In December 2012, both Andrew and Kemar Davis traveled to Jamaica. Andrew remained in Jamaica, but he allegedly continued to control the drug ring's activities by directing Kemar and others. Kemar returned to the US and oversaw the shipment of kilogram quantities of cocaine from California to New Jersey. Bernard and other defendants allegedly received the drugs and distributed them to drug traffickers in New Jersey, under the direction of the Davis brothers. Most of the purchasers bought kilogram quantities of cocaine from the Davis organization. Bernard allegedly handled the drug proceeds, sending them to Andrew Davis in Jamaica and Kemar Davis in California.
Over the course of the investigation, detectives documented meetings allegedly involving the transfer of multiple kilograms of cocaine among Bernard and the following additional defendants:
• Shellyann A. Brown, 34, of Trenton,
• Sidonie S. McLeod, 28, of Cherry Hill,
• James C. McBride, 41, of Mount Laurel,
• Angel R. Rivera, 33, of Vineland, and
• Juan M. Cortez 41, of Vineland.
On March 11, 2013, Rivera and Cortez were arrested after investigators observed Bernard deliver a package containing approximately one kilogram of cocaine to them in Cherry Hill. They allegedly hid the cocaine in a secret compartment in Rivera's vehicle. A stolen handgun was later recovered from Rivera's residence.
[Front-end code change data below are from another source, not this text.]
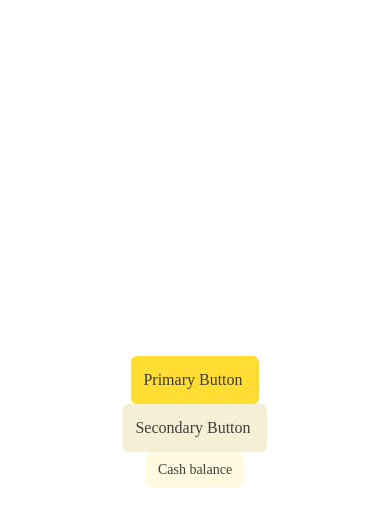
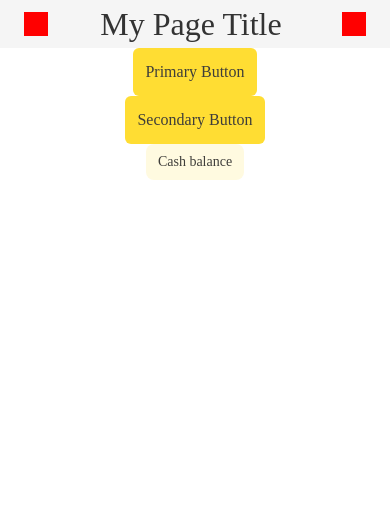
Before and after one commit to yeroar/block-pilot, a React Native app: screen / in a window 390 px wide. Shown: the top 526 px of the page. Built offline with nearby package versions, Linux system fonts and the light colour scheme.

Commit message:
FoldPageViewHeader added paddingTop to ensure proper layout with insets

```diff
--- a/App.js
+++ b/App.js
@@ -1,31 +1,51 @@
 import React from "react";
 import { View, StyleSheet } from "react-native";
+import { SafeAreaProvider } from "react-native-safe-area-context"; // Import SafeAreaProvider
 import FWButton from "./cc-components/Button/FWButton";
-import ActionTile from "./cc-components/ActionTile/ActionTile"; // Import ActionTile component
-import { IconBackspace } from "./generated-tokens/tokens"; // Import IconBackspace
+import ActionTile from "./cc-components/ActionTile/ActionTile";
+import FoldPageViewHeader from "./cc-components/FoldPageViewHeader/FoldPageViewHeader";
 
 export default function App() {
   return (
+    <SafeAreaProvider>
+      {" "}
+      {/* Wrap the app with SafeAreaProvider */}
       <View style={styles.container}>
-      {/* Первый FWButton */}
+        {/* FoldPageViewHeader */}
+        <FoldPageViewHeader
+          title="My Page Title"
+          subTitle="My Subtitle"
+          leftIcon="back"
+          rightIcon="menu"
+          onLeftPress={() => console.log("Left icon pressed")}
+          onRightPress={() => console.log("Right icon pressed")}
+          backgroundColor="#f5f5f5"
+          titleColor="#333"
+        />
+
+        {/* FWButton examples */}
         <FWButton
           label="Primary Button"
-        primary={true} // Primary стиль
+          primary={true}
           onPress={() => console.log("Primary Button Pressed")}
         />
-
-      {/* Второй FWButton */}
         <FWButton
           label="Secondary Button"
-        primary={false} // Secondary стиль
+          primary={false}
           onPress={() => console.log("Secondary Button Pressed")}
         />
 
-      {/* Example ActionTile */}
-      <ActionTile selected={false} trailingSlot={IconBackspace}>
+        {/* ActionTile example */}
+        <ActionTile
+          selected={false}
+          trailingSlot={
+            <View style={{ width: 24, height: 24, backgroundColor: "blue" }} />
+          }
+        >
           Cash balance
         </ActionTile>
       </View>
+    </SafeAreaProvider>
   );
 }
 
@@ -34,6 +54,6 @@ const styles = StyleSheet.create({
     flex: 1,
     backgroundColor: "#fff",
     alignItems: "center",
-    justifyContent: "center",
+    justifyContent: "flex-start",
   },
 });
--- a/cc-components/ActionTile/ActionTile.figma.tsx
+++ b/cc-components/ActionTile/ActionTile.figma.tsx
@@ -8,7 +8,6 @@ import figma from "@figma/code-connect"
  * You should check this is correct, and update the `example` function
  * to return the code example you'd like to see in Figma
  */
-å
 
 figma.connect(
   ActionTile,
--- a/cc-components/Button/FWButton.tsx
+++ b/cc-components/Button/FWButton.tsx
@@ -44,7 +44,7 @@ interface FWButtonProps {
   label?: string;
   onPress: () => void;
   disabled?: boolean;
-  primary?: boolean; // Add the primary prop
+  variant?: 'primary' | 'secondary'; // Add the variant prop
   loading?: boolean; // Loading state
   style?: ViewStyle; // Custom styles for the button
   textStyle?: TextStyle; // Custom styles for the text
@@ -63,7 +63,7 @@ const FWButton = ({
   label = 'Fold button',
   onPress,
   disabled = false,
-  primary = true,
+  variant = 'primary',
   loading = false,
   style, // Custom button styles
   textStyle, // Custom text styles
@@ -71,7 +71,7 @@ const FWButton = ({
   const getBackgroundColor = () => {
     if (disabled) return TOKENS.colors.disabled;
 
-    return primary
+    return variant === 'primary'
       ? TOKENS.colors.default
       : TOKENS.colors.secondaryDefault;
   };
@@ -87,7 +87,7 @@ const FWButton = ({
         styles.button,
         {
           backgroundColor: pressed && !disabled
-            ? primary
+            ? variant === 'primary'
               ? TOKENS.colors.pressed
               : TOKENS.colors.secondaryPressed
             : getBackgroundColor(),
@@ -109,9 +109,8 @@ const FWButton = ({
             { color: getTextColor() }, // Default text color
             textStyle, // Apply custom text styles
           ]}
-        >
-          {label || children} {/* Use label if provided, otherwise children */}
-        </FoldText>
+          children={label || children} // Explicitly pass children prop
+        />
       )}
     </Pressable>
   );
--- a/cc-components/CurrencyInput/CurrencyInput.tsx
+++ b/cc-components/CurrencyInput/CurrencyInput.tsx
@@ -21,8 +21,6 @@ const BottomContext: React.FC<{ state?: "maxButton" | "empty" | "payment" | "add
       {state === "maxButton" && (
         <FWButton
           label="$100"
-          variant="secondary"
-          size="sm"
           onPress={() => console.log("Max button pressed")}
         />
       )}
--- /dev/null
+++ b/cc-components/FoldPageViewHeader/FoldPageViewHeader.tsx
@@ -0,0 +1,197 @@
+import React from 'react';
+import { View, Pressable, StyleSheet, Dimensions } from 'react-native';
+import { useSafeAreaInsets } from 'react-native-safe-area-context';
+import { FoldText } from '../Primitives/FoldText';
+import FoldPressable from '../Primitives/FoldPressable';
+import {
+  ObjectPrimaryBoldDefault,
+  ObjectPrimaryBoldPressed,
+  ObjectSecondaryDefault,
+  ObjectSecondaryPressed,
+  ObjectDisabledDisabled,
+  FacePrimary,
+  FaceDisabled,
+} from '../../generated-tokens/tokens';
+
+const TOKENS = {
+  colors: {
+    default: ObjectPrimaryBoldDefault,
+    pressed: ObjectPrimaryBoldPressed,
+    secondaryDefault: ObjectSecondaryDefault,
+    secondaryPressed: ObjectSecondaryPressed,
+    disabled: ObjectDisabledDisabled,
+    textPrimary: FacePrimary,
+    textDisabled: FaceDisabled,
+  },
+};
+
+type FoldPageViewHeaderProps = {
+  title?: string
+  subTitle?: string
+  leftIcon?: string
+  rightIcon?: string
+  onLeftPress?: () => void
+  onRightPress?: () => void
+  leftComponent?: React.ReactNode
+  rightComponent?: React.ReactNode
+  backgroundColor?: string
+  rightIconColor?: string
+  titleColor?: string
+}
+
+const HEADER_HEIGHT = 48
+
+const FoldPageViewHeader = ({
+  title,
+  subTitle,
+  leftIcon,
+  rightIcon,
+  onLeftPress,
+  onRightPress,
+  leftComponent,
+  rightComponent,
+  backgroundColor,
+  rightIconColor,
+  titleColor
+}: FoldPageViewHeaderProps) => {
+
+  const insets = useSafeAreaInsets()
+
+  const containerPaddingVertical = 4
+
+  const containerPaddingHorizontal = 16
+
+  const gap = 4
+
+  const [rightSideWidth, setRightSideWidth] = React.useState(0)
+
+  const [leftSideWidth, setLeftSideWidth] = React.useState(0)
+
+  const iconStyles = {
+    padding: 8
+  }
+
+  const headerTextColor = titleColor || TOKENS.colors.textPrimary
+
+  return (
+    <View
+      style={{
+        width: '100%',
+        backgroundColor: backgroundColor || 'transparent',
+        height: HEADER_HEIGHT + insets.top,
+        paddingTop: insets.top,
+        flexDirection: 'row',
+        alignItems: 'center',
+        justifyContent: 'center'
+      }}
+    >
+      {/* Center part */}
+      <View
+        style={{
+          alignItems: 'center',
+          gap: gap,
+          maxWidth:
+            Dimensions.get('window').width -
+            leftSideWidth -
+            rightSideWidth -
+            containerPaddingHorizontal - // do it twice once for each side
+            containerPaddingHorizontal -
+            gap -
+            45, // Random number that seems to work well for most devices
+          marginVertical: containerPaddingVertical
+        }}
+      >
+        <FoldText
+          type="header-xl-v2"
+          style={{
+            textAlign: 'center',
+            color: titleColor || headerTextColor,
+          }}>
+            {title || 'Default Title'} {/* Provide a fallback value for title */}
+        </FoldText>
+      </View>
+
+      {/* Left side */}
+      <View
+        onLayout={event => {
+          setLeftSideWidth(event.nativeEvent.layout.width)
+        }}
+        style={{
+          alignItems: 'flex-start',
+          position: 'absolute',
+          left: 0,
+          marginLeft: containerPaddingHorizontal,
+          marginVertical: containerPaddingVertical,
+          paddingTop: insets.top,
+          backgroundColor: backgroundColor || 'transparent'
+        }}
+      >
+        {leftComponent ||
+          (leftIcon && onLeftPress && (
+            <FoldPressable style={iconStyles} onPress={onLeftPress}>
+              {/* <FoldIcon
+                name={leftIcon}
+                size={20}
+                color={headerTextColor}
+                weight={300}
+              /> */}
+              <View
+                style={{
+                  width: 24,
+                  height: 24,
+                  backgroundColor: 'red'
+                }}
+              />
+            </FoldPressable>
+          ))}
+      </View>
+
+      {/* Right side */}
+      <View
+        onLayout={event => {
+          setRightSideWidth(event.nativeEvent.layout.width)
+        }}
+        style={{
+          alignItems: 'flex-end',
+          position: 'absolute',
+          right: 0,
+          marginRight: containerPaddingHorizontal,
+          marginVertical: containerPaddingVertical,
+                    paddingTop: insets.top,
+
+          backgroundColor: backgroundColor || 'transparent'
+        }}
+      >
+        {rightComponent ||
+          (rightIcon && onRightPress && (
+            <FoldPressable style={iconStyles} onPress={onRightPress}>
+              {/* <FoldIcon
+                name={rightIcon}
+                size={20}
+                color={rightIconColor || themeColors.text}
+                weight={300}
+              /> */}
+              <View
+                style={{
+                  width: 24,
+                  height: 24,
+                  backgroundColor: 'red'
+                }}
+              />
+            </FoldPressable>
+          ))}
+      </View>
+    </View>
+  )
+}
+
+export default FoldPageViewHeader
+
+const styles = StyleSheet.create({
+  container: {
+    flexDirection: 'row',
+    justifyContent: 'space-between',
+    alignItems: 'center',
+    width: '100%'
+  }
+})
--- a/package.json
+++ b/package.json
@@ -13,10 +13,12 @@
     "expo": "~53.0.20",
     "expo-status-bar": "~2.2.3",
     "react": "19.0.0",
-    "react-native": "0.79.5"
+    "react-native": "0.79.5",
+    "react-native-safe-area-context": "5.4.0"
   },
   "devDependencies": {
-    "@babel/core": "^7.20.0"
+    "@babel/core": "^7.20.0",
+    "@types/react": "~19.0.10"
   },
   "private": true
 }
```
Also changed, not shown: cc-components/Button/FWButton.figma.tsx (+5 -2 lines), 1 other file (tests, documents, lock files or other folders). Lines whose indentation alone changed are shown as unchanged.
On March 15, 2013, State Police detectives and DEA agents coordinated additional arrests in Operation Next Day Air as a significant shipment of cocaine arrived from California. The execution of multiple search and arrest warrants in Cherry Hill and Mt. Laurel resulted in the arrests of Bernard, Brown, McLeod, and McBride. McLeod and McBride were arrested in Cherry Hill after McLeod allegedly delivered three kilograms of cocaine to McBride, which were seized by the State Police. That same day, DEA agents arrested Kemar Davis in Los Angeles, California. Another defendant, Hioka N. Myrie, 33, of Philadelphia, surrendered to detectives on May 14, 2013. Andrew Davis was arrested in Los Angeles on September 16, 2013 by members of the US Marshals Fugitive Task Force.
One identified fugitive and five unidentified defendants also are charged in the indictment. Because those defendants are being sought by law enforcement, no information is being released on them.
Fourteen of the fifteen defendants, are charged with first-degree conspiracy and first-degree distribution of cocaine. Andrew Davis, Kemar Davis, Bernard, and McLeod also are charged with first-degree money laundering. Rivera is charged with second-degree possession of a weapon as a convicted felon.
The first-degree charge of leading a narcotics trafficking network carries a sentence of 25 years to life in state prison and a fine of up to $750,000. The other first-degree charges carry a sentence of 10 to 20 years in state prison and criminal fines of up to $500,000 for the money laundering and cocaine distribution charges, and up to $200,000 for the conspiracy charge. The second-degree charge of possession of a gun as a convicted felon carries a sentence of up to 10 years in state prison, including five years of mandatory parole ineligibility, and a fine of up to $150,000.
The indictment is merely an accusation and the defendants are presumed innocent until proven guilty.